I was a bit baffled by Barry Robson’s criticism of the referee on Thursday, which seemed over the top. Yes, there should have been a red card, but the official clearly didn’t see the incident and was let down by the VAR team. That apart, I thought he did a good job.
But Barry was right to praise his side, and his confidence in the players has been validated in recent weeks.
Aberdeen had gone into the tie on the biggest high imaginable following their convincing victory at Ibrox a few days earlier.
They had to ride their luck in the early stages, but were defensively sound, and from the moment they took the lead, the players looked in control.
I said from the off that Stefan Gartenmann looked the real deal, and he has proved an astute signing. Not only does he do the job he is employed for, but he pounced for the crucial opening goal against Rangers, and that set the side up for what was a dream afternoon.
The last few performances have made it clear the guys now have the self-belief required to compete at the top level, the new boys have settled in, and they look well placed to successfully come through what had appeared a demanding period.
The win in Glasgow pushed the Dons up to a more comfortable position in the table and was a serious blow to Rangers; their third defeat of the campaign already making it highly unlikely they will genuinely challenge Celtic for the title.
It also spelled the end for Michael Beale. He departed having proclaimed they should never be losing at home to “a team like Aberdeen”, a somewhat bizarre comment, but one which was perhaps borne out of the pressure he was under at that time.
You have to wonder where they go next. Making the right appointment is key at any club, but particularly so at one like Rangers. This is the third successive year they have been in this situation; get it wrong again and the gap between them and their city rivals will become embarrassing.
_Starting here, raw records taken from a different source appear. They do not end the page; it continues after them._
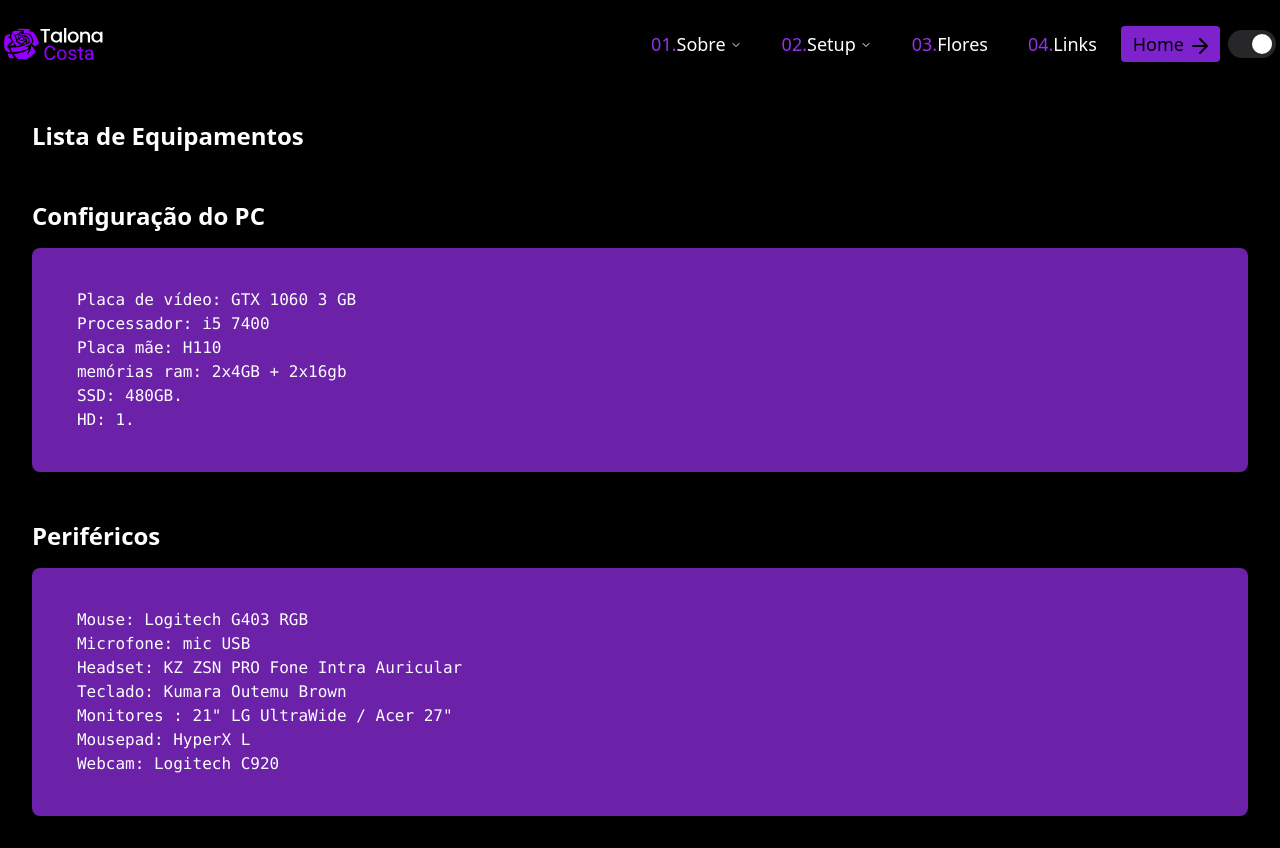
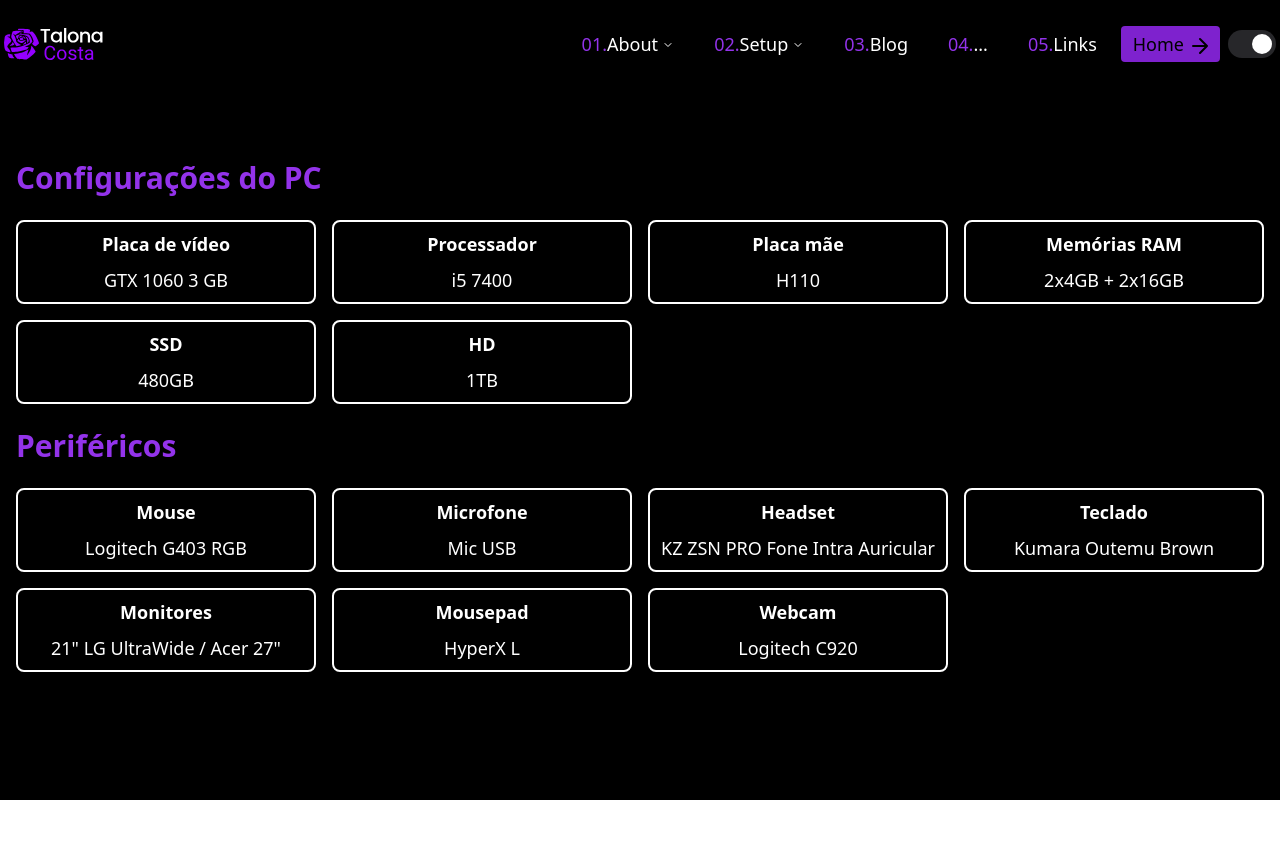
Before and after one commit to Tal0na/WebSite_Talona, a Next.js app: page /Equipamentos in a window 1280 px wide. After the commit the page ends 800 px from the top, so only its background shows below. Built offline with nearby package versions, Linux system fonts and the light colour scheme.

Commit message:
Add files via upload

```diff
--- a/src/app/components/Navbar/NavbarComponent.jsx
+++ b/src/app/components/Navbar/NavbarComponent.jsx
@@ -116,26 +116,33 @@
         </Link>
 
         <nav className="flex flex-wrap items-center justify-center gap-x-2 text-lg md:ml-auto">
-          <NavItemWithDropdown label="01. Sobre" items={dropdownItemsSobre} />
-
+          <NavItemWithDropdown label="01. About" items={dropdownItemsSobre} />
           <NavItemWithDropdown label="02. Setup" items={dropdownItemsSetup} />
 
           <Link
-            href="/Flores"
+            href="/Blog"
             className="inline-flex h-10 items-center justify-center rounded-md
             px-4 text-black transition-colors hover:bg-zinc-200 dark:text-white dark:hover:bg-zinc-800"
           >
-            <span className="text-purple-600">03.</span> Flores
+            <span className="text-purple-600">03.</span> Blog
           </Link>
 
+
+          <Link
+            href="/Blog"
+            className="inline-flex h-10 items-center justify-center rounded-md
+            px-4 text-black transition-colors hover:bg-zinc-200 dark:text-white dark:hover:bg-zinc-800"
+          >
+            <span className="text-purple-600">04.</span> ...
+          </Link>
           <Link
             href="/Links"
             className="inline-flex h-10 items-center justify-center rounded-md
             px-4 text-black transition-colors hover:bg-zinc-200 dark:text-white dark:hover:bg-zinc-800"
           >
-            <span className="text-purple-600">04.</span>Links
+            <span className="text-purple-600">05.</span>Links
           </Link>
-          <Link href="/" passHref>
+          <Link href="#" passHref>
             <div
               className="mt-4 flex cursor-pointer items-center rounded bg-purple-700 px-3 py-1 text-lg text-white transition
               duration-300 hover:bg-purple-600 md:mt-0 dark:text-black"
--- /dev/null
+++ b/src/pages/Blog.jsx
@@ -0,0 +1,19 @@
+import React from "react";
+import Link from "next/link";
+import Image from "next/image";
+import Navbar from "../app/components/Navbar/NavbarComponent";
+
+const Blog = () => {
+  return (
+    <>
+      <div className="min-h-screen w-full bg-white dark:bg-black">
+        <Navbar />
+        <div>
+          <h1 className="text-black dark:text-white">construindo</h1>
+        </div>
+      </div>
+    </>
+  );
+};
+
+export default Blog;
--- a/src/pages/Equipamentos.jsx
+++ b/src/pages/Equipamentos.jsx
@@ -1,61 +1,66 @@
 import React from "react";
 import Navbar from "../app/components/Navbar/NavbarComponent";
 
-const EquipamentosItem = ({ nome, tipo }) => {
+const PeripheralBlock = ({ name, description }) => (
+  <div className="rounded-10 text-decoration-none tap-highlight-transparent  font-roboto
+  block transform rounded-lg border-2 border-black p-2 text-center text-lg text-black transition-transform duration-300 hover:scale-105
+   hover:text-white dark:border-white dark:text-white  ">
+    <h2 className="text-lg font-semibold mb-2 dark:hover:text-white">{name}</h2>
+    <p>{description}</p>
+  </div>
+);
+
+const ConfigBlock = ({ name, value }) => (
+  <div className="rounded-10 text-decoration-none tap-highlight-transparent  font-roboto
+  block transform rounded-lg border-2 border-black p-2 text-center text-lg text-black transition-transform duration-300 hover:scale-105
+   hover:text-white dark:border-white dark:text-white  ">
+    <h2 className="text-lg font-semibold mb-2 dark:hover:text-white">{name}</h2>
+    <p>{value}</p>
+  </div>
+);
+
+const EquipamentosList = () => {
+  const peripherals = [
+    { name: 'Mouse', description: 'Logitech G403 RGB' },
+    { name: 'Microfone', description: 'Mic USB' },
+    { name: 'Headset', description: 'KZ ZSN PRO Fone Intra Auricular' },
+    { name: 'Teclado', description: 'Kumara Outemu Brown' },
+    { name: 'Monitores', description: '21" LG UltraWide / Acer 27"' },
+    { name: 'Mousepad', description: 'HyperX L' },
+    { name: 'Webcam', description: 'Logitech C920' },
+  ];
+
+  const configs = [
+    { name: 'Placa de vídeo', value: 'GTX 1060 3 GB' },
+    { name: 'Processador', value: 'i5 7400' },
+    { name: 'Placa mãe', value: 'H110' },
+    { name: 'Memórias RAM', value: '2x4GB + 2x16GB' },
+    { name: 'SSD', value: '480GB' },
+    { name: 'HD', value: '1TB' },
+  ];
+
   return (
-    <div className="mb-4 rounded-lg bg-gray-800 p-4">
-      <h3 className="mb-2 text-xl font-bold text-white">{nome}</h3>
-      <p className="text-gray-400">{tipo}</p>
+    <div className="min-h-screen w-full bg-white dark:bg-black">
+      <Navbar />
+      <div className="container mx-auto p-4 my-8">
+        <h1 className="text-3xl text-purple-600 font-semibold my-6">Configurações do PC</h1>
+
+        <div className="grid grid-cols-1 md:grid-cols-2 lg:grid-cols-3 xl:grid-cols-4 gap-4">
+          {configs.map((config, index) => (
+            <ConfigBlock key={index} {...config} />
+          ))}
+        </div>
+
+        <h1 className="text-3xl text-purple-600 font-semibold my-6">Periféricos</h1>
+
+        <div className="grid grid-cols-1 md:grid-cols-2 lg:grid-cols-3 xl:grid-cols-4 gap-4 ">
+          {peripherals.map((peripheral, index) => (
+            <PeripheralBlock key={index} {...peripheral} />
+          ))}
+        </div>
+      </div>
     </div>
   );
 };
 
-const EquipamentosList = () => {
-  const configuracaoPC = `
-   Placa de vídeo: GTX 1060 3 GB
-   Processador: i5 7400
-   Placa mãe: H110
-   memórias ram: 2x4GB + 2x16gb
-   SSD: 480GB.
-   HD: 1.
-  `;
-
-  const perifericos = `
-   Mouse: Logitech G403 RGB
-   Microfone: mic USB
-   Headset: KZ ZSN PRO Fone Intra Auricular
-   Teclado: Kumara Outemu Brown
-   Monitores : 21" LG UltraWide / Acer 27"
-   Mousepad: HyperX L
-   Webcam: Logitech C920
-  `;
-
-  return (
-    <>
-      <div className="min-h-screen w-full bg-white dark:bg-black">
-        <Navbar />
-        <div className="p-4 md:p-8">
-          <h2 className="mb-4 text-2xl font-bold text-black dark:text-white">
-            Lista de Equipamentos
-          </h2>
-
-          <h2 className="mt-8 py-4 text-2xl font-bold text-black dark:text-white">
-            Configuração do PC
-          </h2>
-          <pre className="font-roboto overflow-x-auto rounded-lg bg-purple-800 p-4 text-white">
-            {configuracaoPC}
-          </pre>
-
-          <h2 className="font-poppins mt-8 py-4 text-2xl font-bold text-black dark:text-white">
-            Periféricos
-          </h2>
-          <pre className="font-roboto overflow-x-auto rounded-lg bg-purple-800 p-4 text-white">
-            {perifericos}
-          </pre>
-        </div>
-      </div>
-    </>
-  );
-};
-
 export default EquipamentosList;
--- a/src/pages/Projetos.jsx
+++ b/src/pages/Projetos.jsx
@@ -52,7 +52,7 @@
             target="_blank"
             href=""
             className="col-start-5 row-span-2 flex transform items-center justify-center
-          rounded-xl bg-purple-300 text-center text-white shadow-md transition-transform duration-300 hover:scale-105"
+            rounded-xl bg-purple-300 text-center text-white shadow-md transition-transform duration-300 hover:scale-105"
           >
             <span className="text-lg font-bold">3</span>
           </a>
```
Celtic lost again on Wednesday night, further evidence that the premier tournament is now a step too far for Scottish football. Yes, they played some good football, and yes, they competed, but it was still another defeat, and the statistics prove my assertion.
Last season, Rangers compiled the worst ever campaign of any team in the Champions League group stages, while Celtic have the lowest win percentage of any side to have competed on a regular basis.
It has reached the point where participation in the groups is now nothing more than a money making venture for our clubs.
Ryder Cup lived up to the billing
The 2023 Ryder Cup did not disappoint, the biennial contest once again providing some of the most dramatic and compelling moments of the sporting year.
Virtually from the first game on Friday, Europe took a stranglehold, and although the USA staged a partial comeback on the Sunday, Luke Donald’s team always looked likely to prevail.
It was an outstanding week for the captain and his players, each and every one of them contributing to a comprehensive victory.
Unlike the Americans, once again weakened by individual priorities, Europe played as a team and thoroughly deserved to reclaim the trophy.
The celebrations were extensive and some of the footage from the team coach was outstanding, a brilliant look behind the scenes, and a clear indication of just how much the win meant to the players.
I’m already looking forward to Bethpage Black in 2025.